## Exercise details:
The data must be given again in full, with no line altered.

## Material supplied:

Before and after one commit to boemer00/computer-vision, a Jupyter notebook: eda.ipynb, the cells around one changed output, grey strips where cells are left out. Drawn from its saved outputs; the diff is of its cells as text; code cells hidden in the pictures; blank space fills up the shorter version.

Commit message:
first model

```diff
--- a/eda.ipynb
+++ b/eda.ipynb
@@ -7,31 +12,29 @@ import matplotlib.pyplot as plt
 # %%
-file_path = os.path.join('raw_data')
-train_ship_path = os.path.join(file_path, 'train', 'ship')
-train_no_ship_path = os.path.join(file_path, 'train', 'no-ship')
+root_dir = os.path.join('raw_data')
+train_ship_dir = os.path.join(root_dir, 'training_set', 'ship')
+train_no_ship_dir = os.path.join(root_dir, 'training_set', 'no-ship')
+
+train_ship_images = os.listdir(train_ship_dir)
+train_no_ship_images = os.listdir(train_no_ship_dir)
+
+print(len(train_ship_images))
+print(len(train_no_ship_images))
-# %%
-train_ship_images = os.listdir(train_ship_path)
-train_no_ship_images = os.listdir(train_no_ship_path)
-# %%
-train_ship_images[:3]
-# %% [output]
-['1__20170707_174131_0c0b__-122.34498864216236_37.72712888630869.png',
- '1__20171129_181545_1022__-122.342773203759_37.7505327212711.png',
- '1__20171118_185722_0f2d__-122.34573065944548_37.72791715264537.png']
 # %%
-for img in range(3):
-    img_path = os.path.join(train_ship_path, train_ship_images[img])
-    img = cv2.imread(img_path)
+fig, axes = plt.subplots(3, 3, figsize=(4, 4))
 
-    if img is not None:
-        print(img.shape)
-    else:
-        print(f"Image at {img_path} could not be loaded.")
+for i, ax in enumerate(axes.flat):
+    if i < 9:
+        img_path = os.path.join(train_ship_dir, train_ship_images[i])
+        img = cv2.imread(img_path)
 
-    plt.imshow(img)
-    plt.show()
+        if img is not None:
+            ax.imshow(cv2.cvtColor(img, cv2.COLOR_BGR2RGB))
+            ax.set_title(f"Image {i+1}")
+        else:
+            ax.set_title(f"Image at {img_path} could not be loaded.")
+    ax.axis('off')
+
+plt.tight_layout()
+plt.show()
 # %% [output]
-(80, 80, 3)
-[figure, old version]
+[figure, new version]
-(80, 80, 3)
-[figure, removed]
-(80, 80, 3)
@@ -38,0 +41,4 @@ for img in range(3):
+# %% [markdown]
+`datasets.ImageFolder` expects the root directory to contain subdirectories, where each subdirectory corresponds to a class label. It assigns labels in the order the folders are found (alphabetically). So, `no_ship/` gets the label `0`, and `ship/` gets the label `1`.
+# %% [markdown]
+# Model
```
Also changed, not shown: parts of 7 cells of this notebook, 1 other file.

## Finished task:
Before and after one commit to boemer00/computer-vision, a Jupyter notebook: eda.ipynb, the cells around one changed output, grey strips where cells are left out. Drawn from its saved outputs; the diff is of its cells as text; code cells hidden in the pictures; blank space fills up the shorter version.

Commit message:
first model

```diff
--- a/eda.ipynb
+++ b/eda.ipynb
@@ -7,31 +12,29 @@ import matplotlib.pyplot as plt
 # %%
-file_path = os.path.join('raw_data')
-train_ship_path = os.path.join(file_path, 'train', 'ship')
-train_no_ship_path = os.path.join(file_path, 'train', 'no-ship')
+root_dir = os.path.join('raw_data')
+train_ship_dir = os.path.join(root_dir, 'training_set', 'ship')
+train_no_ship_dir = os.path.join(root_dir, 'training_set', 'no-ship')
+
+train_ship_images = os.listdir(train_ship_dir)
+train_no_ship_images = os.listdir(train_no_ship_dir)
+
+print(len(train_ship_images))
+print(len(train_no_ship_images))
-# %%
-train_ship_images = os.listdir(train_ship_path)
-train_no_ship_images = os.listdir(train_no_ship_path)
-# %%
-train_ship_images[:3]
-# %% [output]
-['1__20170707_174131_0c0b__-122.34498864216236_37.72712888630869.png',
- '1__20171129_181545_1022__-122.342773203759_37.7505327212711.png',
- '1__20171118_185722_0f2d__-122.34573065944548_37.72791715264537.png']
 # %%
-for img in range(3):
-    img_path = os.path.join(train_ship_path, train_ship_images[img])
-    img = cv2.imread(img_path)
+fig, axes = plt.subplots(3, 3, figsize=(4, 4))
 
-    if img is not None:
-        print(img.shape)
-    else:
-        print(f"Image at {img_path} could not be loaded.")
+for i, ax in enumerate(axes.flat):
+    if i < 9:
+        img_path = os.path.join(train_ship_dir, train_ship_images[i])
+        img = cv2.imread(img_path)
 
-    plt.imshow(img)
-    plt.show()
+        if img is not None:
+            ax.imshow(cv2.cvtColor(img, cv2.COLOR_BGR2RGB))
+            ax.set_title(f"Image {i+1}")
+        else:
+            ax.set_title(f"Image at {img_path} could not be loaded.")
+    ax.axis('off')
+
+plt.tight_layout()
+plt.show()
 # %% [output]
-(80, 80, 3)
-[figure, old version]
+[figure, new version]
-(80, 80, 3)
-[figure, removed]
-(80, 80, 3)
@@ -38,0 +41,4 @@ for img in range(3):
+# %% [markdown]
+`datasets.ImageFolder` expects the root directory to contain subdirectories, where each subdirectory corresponds to a class label. It assigns labels in the order the folders are found (alphabetically). So, `no_ship/` gets the label `0`, and `ship/` gets the label `1`.
+# %% [markdown]
+# Model
```
Also changed, not shown: parts of 7 cells of this notebook, 1 other file.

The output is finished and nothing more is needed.